(Change listing data)
<<<<

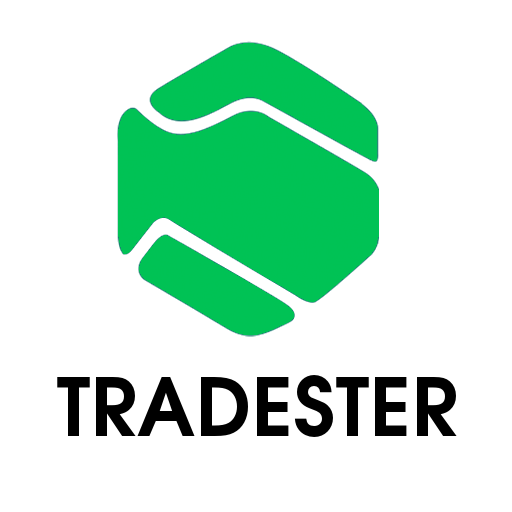
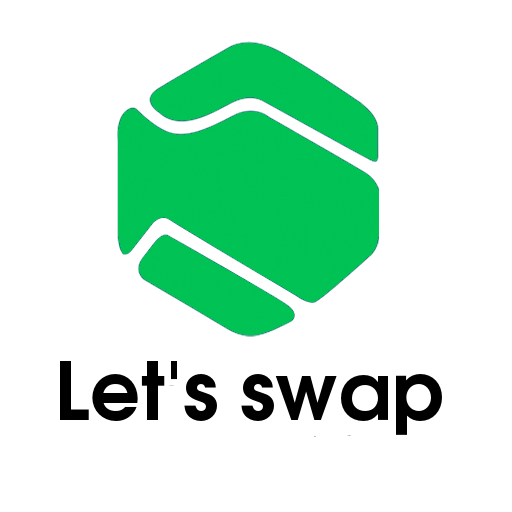
user && name change

Changed region(s): [[0.0938, 0.6875, 0.9062, 0.875]]

diff --git a/src/pages/Listing.js b/src/pages/Listing.js
@@ -17,9 +17,10 @@ import {
 import SlideTransition from "../components/SlideTransition";
 import { Lens, KeyboardBackspace, LocationOn } from "@material-ui/icons";
 import { apiUrl } from "../utils/data";
+import getCloudinaryUrl from "../utils/getCloudinaryUrl";
 
 export default function Listing(props) {
-  const { history, match, onMessage } = props;
+  const { history, match, onMessage, onUserProfileClick } = props;
 
   const [selectedImage, setSelectedImage] = useState(0);
 
@@ -67,6 +68,14 @@ export default function Listing(props) {
 
   const purposeTypeString = listing.need ? "I am looking for" : `I can trade this ${listing.type}`;
 
+  let imageUrl = "";
+  if (listing.img.length > 0) {
+    imageUrl = getCloudinaryUrl(listing.img[selectedImage]);
+  } else {
+    imageUrl =
+      "https://www.gumtree.com/static/1/resources/assets/rwd/images/orphans/a37b37d99e7cef805f354d47.noimage_thumbnail.png";
+  }
+
   return (
     <Dialog fullScreen open TransitionComponent={SlideTransition} className="Post">
       <IconButton onClick={() => history.goBack()}>
@@ -78,21 +87,23 @@ export default function Listing(props) {
         onTouchMove={handleMove}
         onTouchEnd={handleEnd}
       >
-        <img
-          src={
-            listing.img.length > 0
-              ? listing.img[selectedImage]
-              : "https://www.gumtree.com/static/1/resources/assets/rwd/images/orphans/a37b37d99e7cef805f354d47.noimage_thumbnail.png"
-          }
-          height={180}
-          alt="Listing"
-        />
+        <img src={imageUrl} height={180} alt="Listing" />
         <div className="center-dots">
           {listing.img.map((imgUrl, index) => (
             <Lens key={index} className={index === selectedImage ? "selected" : ""} />
           ))}
         </div>
-        <Avatar className="userProfilePic" src={listing.profilePic}>
+        <Avatar
+          className="userProfilePic"
+          src={listing.profilePic}
+          onClick={() =>
+            onUserProfileClick({
+              name: listing.profileName,
+              id: listing.profileId,
+              img: listing.profilePic
+            })
+          }
+        >
           {listing.profileName.substr(0, 1)}
         </Avatar>
       </div>

diff --git a/src/pages/Main.js b/src/pages/Main.js
@@ -13,10 +13,12 @@ import Events from "../navigationPages/Events";
 import { format } from "date-fns";
 import { apiUrl } from "../utils/data";
 import subscribePushNotifcations from "../utils/subscribePushNotifications";
+import User from "./User";
 
 export default function Main({ history }) {
   const [page, setPage] = useState(0);
   const [listings, setListings] = useState([]);
+  const [userPageInfo, setUserPageInfo] = useState(null);
   const { searching, setSearching, user, setUser } = useContext(Context);
 
   function getPage() {
@@ -46,12 +48,12 @@ export default function Main({ history }) {
       getListings();
       subscribePushNotifcations(user.id);
     }
-  }, []);
+  }, [user]);
 
   function getListings() {
     fetch(`${apiUrl}/listing`)
       .then(res => res.json())
-      .then(listings => setListings(listings))
+      .then(listings => console.log(listings) || setListings(listings))
       .catch(e => console.log(e));
   }
 
@@ -138,6 +140,10 @@ export default function Main({ history }) {
     }
   }
 
+  function handleUserProfileClick(userInfo) {
+    setUserPageInfo(userInfo); //TODO add user screen
+  }
+
   return (
     <Grid container direction="column" style={{ height: "100vh" }}>
       <Topbar getListings={getListings} />
@@ -146,11 +152,18 @@ export default function Main({ history }) {
       </div>
       <div style={{ flexGrow: 1 }} />
       <BottomNav value={page} onChange={handlePageChange} />
-      {!user.id && <Redirect to="/login" />}
+      {!user.id && !window.localStorage.getItem("user") && <Redirect to="/login" />}
       <Route
         path="/listing/:id"
-        component={props => <Listing onMessage={handleNewConversation} {...props} />}
+        component={props => (
+          <Listing
+            onMessage={handleNewConversation}
+            onUserProfileClick={handleUserProfileClick}
+            {...props}
+          />
+        )}
       />
+      <User {...userPageInfo} toggle={() => setUserPageInfo(null)} />
     </Grid>
   );
 }

diff --git a/src/components/Chat.js b/src/components/Chat.js
@@ -13,6 +13,7 @@ import {
 import { KeyboardBackspace } from "@material-ui/icons";
 import "./Chat.scss";
 import { format } from "date-fns";
+import getCloudinaryUrl from "../utils/getCloudinaryUrl";
 
 export default function Chat({ conversation, onClose, onChange, userId }) {
   const { messages = [], sender, receiver } = conversation;
@@ -48,7 +49,7 @@ export default function Chat({ conversation, onClose, onChange, userId }) {
     const el = document.querySelector(".chat");
     if (el) {
       setTimeout(() => {
-        el.scrollBy({ top: el.scrollHeight, behavior: "smooth" });
+        el.scrollBy({ top: el.scrollHeight });
       }, 50);
     }
   }
@@ -61,14 +62,16 @@ export default function Chat({ conversation, onClose, onChange, userId }) {
             <IconButton onClick={onClose} color="inherit">
               <KeyboardBackspace />
             </IconButton>
-            <Avatar src={img}>{name.substr(0, 1)}</Avatar>
+            <Avatar src={getCloudinaryUrl(img)}>{name.substr(0, 1)}</Avatar>
           </Toolbar>
         </AppBar>
         <List className="chat">
           {messages.map((msg, index) => (
             <Grid container className="chat-message" key={`m_${index}`} alignItems="center">
               <Grid item xs={2}>
-                {msg.sender !== userId ? <Avatar src={img}>{name.substr(0, 1)}</Avatar> : null}
+                {msg.sender !== userId ? (
+                  <Avatar src={getCloudinaryUrl(img)}>{name.substr(0, 1)}</Avatar>
+                ) : null}
               </Grid>
               {msg.sender !== userId ? (
                 <>

diff --git a/src/components/CardItem.js b/src/components/CardItem.js
@@ -4,6 +4,7 @@ import "./CardItem.scss";
 import { MoreVert, Search, Subject } from "@material-ui/icons";
 import { Link } from "react-router-dom";
 import Context from "./Context";
+import getCloudinaryUrl from "../utils/getCloudinaryUrl";
 
 export default function CardItem({ img, name, profilePic, need, profileName = "", id }) {
   const { user, setUser } = useContext(Context);
@@ -13,6 +14,7 @@ export default function CardItem({ img, name, profilePic, need, profileName = ""
     setUser({ ...user, excludeList: [...user.excludeList, id] });
     setAnchorEl(null);
   }
+
   return (
     <Card className="CardItem" square>
       <CardHeader
@@ -20,7 +22,7 @@ export default function CardItem({ img, name, profilePic, need, profileName = ""
         subheader={profileName}
         avatar={
           <div>
-            <Avatar src={profilePic}>{profileName.substr(0, 1)}</Avatar>
+            <Avatar src={getCloudinaryUrl(profilePic)}>{profileName.substr(0, 1)}</Avatar>
             {need ? <Search /> : <Subject />}
           </div>
         }
@@ -39,7 +41,7 @@ export default function CardItem({ img, name, profilePic, need, profileName = ""
           height={170}
           src={
             img.length > 0
-              ? img[0]
+              ? getCloudinaryUrl(img[0])
               : "https://www.gumtree.com/static/1/resources/assets/rwd/images/orphans/a37b37d99e7cef805f354d47.noimage_thumbnail.png"
           }
         />

diff --git a/src/pages/User.js b/src/pages/User.js
@@ -1,0 +1,39 @@
+import React from "react";
+import {
+  Dialog,
+  IconButton,
+  Slide,
+  Typography,
+  Avatar,
+  List,
+  ListItem,
+  ListItemAvatar,
+  ListItemText
+} from "@material-ui/core";
+import { KeyboardBackspace } from "@material-ui/icons";
+import getCloudinaryUrl from "../utils/getCloudinaryUrl";
+import "./User.scss";
+import ProfilePicMemo from "../components/ProfilePic";
+
+const SlideTransition = React.forwardRef(function Transition(props, ref) {
+  return <Slide direction={props.direction ? props.direction : "left"} ref={ref} {...props} />;
+});
+
+export default function User({ name = "", img, id, toggle }) {
+  const imageUrl = getCloudinaryUrl(img);
+
+  return (
+    <Dialog fullScreen open={Boolean(id)} TransitionComponent={SlideTransition} className="User">
+      <IconButton onClick={toggle}>
+        <KeyboardBackspace />
+      </IconButton>
+      <img src={imageUrl} height={200} />
+      <ListItem>
+        <ListItemAvatar>
+          <Avatar src={imageUrl}>{name.substr(0, 1)}</Avatar>
+        </ListItemAvatar>
+        <ListItemText primary={name} secondary={id} />
+      </ListItem>
+    </Dialog>
+  );
+}

diff --git a/src/navigationPages/Messages.js b/src/navigationPages/Messages.js
@@ -12,6 +12,7 @@ import {
 import { distanceInWordsToNow } from "date-fns";
 import Chat from "../components/Chat";
 import { Refresh } from "@material-ui/icons";
+import getCloudinaryUrl from "../utils/getCloudinaryUrl";
 
 export default function Messages({ conversations = [], onChange, userId, refreshConversations }) {
   const [selectedConversation, setSelectedConversation] = useState({});
@@ -43,7 +44,7 @@ export default function Messages({ conversations = [], onChange, userId, refresh
           return (
             <ListItem button divider key={index} onClick={() => setSelectedConversation(con)}>
               <ListItemAvatar>
-                <Avatar src={img}>{name.substr(0, 1)}</Avatar>
+                <Avatar src={getCloudinaryUrl(img)}>{name.substr(0, 1)}</Avatar>
               </ListItemAvatar>
               <ListItemText primary={name} secondary={distanceInWordsToNow(con.last_active)} />
             </ListItem>

diff --git a/src/components/SearchItem.js b/src/components/SearchItem.js
@@ -2,6 +2,7 @@ import React from "react";
 import { Card, CardMedia, Grid, Typography } from "@material-ui/core";
 import "./SearchItem.scss";
 import { Link } from "react-router-dom";
+import getCloudinaryUrl from "../utils/getCloudinaryUrl";
 
 export default function SearchItem({
   name,
@@ -17,7 +18,7 @@ export default function SearchItem({
           <CardMedia
             src={
               img.length > 0
-                ? img[0]
+                ? getCloudinaryUrl(img[0])
                 : "https://www.gumtree.com/static/1/resources/assets/rwd/images/orphans/a37b37d99e7cef805f354d47.noimage_thumbnail.png"
             }
             height={100}

diff --git a/src/components/ProfilePic.js b/src/components/ProfilePic.js
@@ -1,6 +1,7 @@
 import React, { useContext } from "react";
 import { Avatar } from "@material-ui/core";
 import Context from "./Context";
+import getCloudinaryUrl from "../utils/getCloudinaryUrl";
 
 const ProfilePicMemo = React.memo(ProfilePic);
 
@@ -14,8 +15,7 @@ function ProfilePic({ size = "normal", src, onClick }) {
   if (src) {
     imageUrl = src;
   } else if (user.img) {
-    const index = user.img.indexOf("upload");
-    imageUrl = user.img.substr(0, index + 7) + "c_scale,q_auto,w_204" + user.img.substr(index + 6);
+    imageUrl = getCloudinaryUrl(user.img);
   }
 
   return (

diff --git a/public/index.html b/public/index.html
@@ -6,7 +6,7 @@
     <meta name="viewport" content="width=device-width, initial-scale=1" />
     <meta name="theme-color" content="#000000" />
     <link rel="manifest" href="%PUBLIC_URL%/manifest.json" />
-    <title>Tradester</title>
+    <title>Let's swap</title>
   </head>
   <body>
     <noscript>You need to enable JavaScript to run this app.</noscript>

diff --git a/src/components/SlideTransition.js b/src/components/SlideTransition.js
@@ -2,7 +2,7 @@ import React from "react";
 import { Slide } from "@material-ui/core";
 
 const SlideTransition = React.forwardRef(function Transition(props, ref) {
-  return <Slide direction="up" ref={ref} {...props} />;
+  return <Slide direction={props.direction ? props.direction : "up"} ref={ref} {...props} />;
 });
 
 export default SlideTransition;

diff --git a/src/utils/getCloudinaryUrl.js b/src/utils/getCloudinaryUrl.js
@@ -1,0 +1,9 @@
+export default function getCloudinaryUrl(src) {
+  if (!src) {
+    return "";
+  }
+
+  const index = src.indexOf("upload");
+  const imageUrl = src.substr(0, index + 7) + "c_scale,q_auto,w_371" + src.substr(index + 6);
+  return imageUrl;
+}

diff --git a/src/components/Topbar.js b/src/components/Topbar.js
@@ -20,7 +20,9 @@ export default function Topbar({ getListings }) {
   }
 
   function submitSearch(keyword) {
+    console.log(keyword);
     ctx.setSearching(keyword);
+    setSearch(keyword);
     setSearchOpen(false);
   }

>>>>

■ **Instructions to follow**: Starting at the line that contains "ctx.setSearching(keyword);", reproduce each line through the end of the records exactly, both ends included.

■ **Answer box**:
     ctx.setSearching(keyword);
+    setSearch(keyword);
     setSearchOpen(false);
   }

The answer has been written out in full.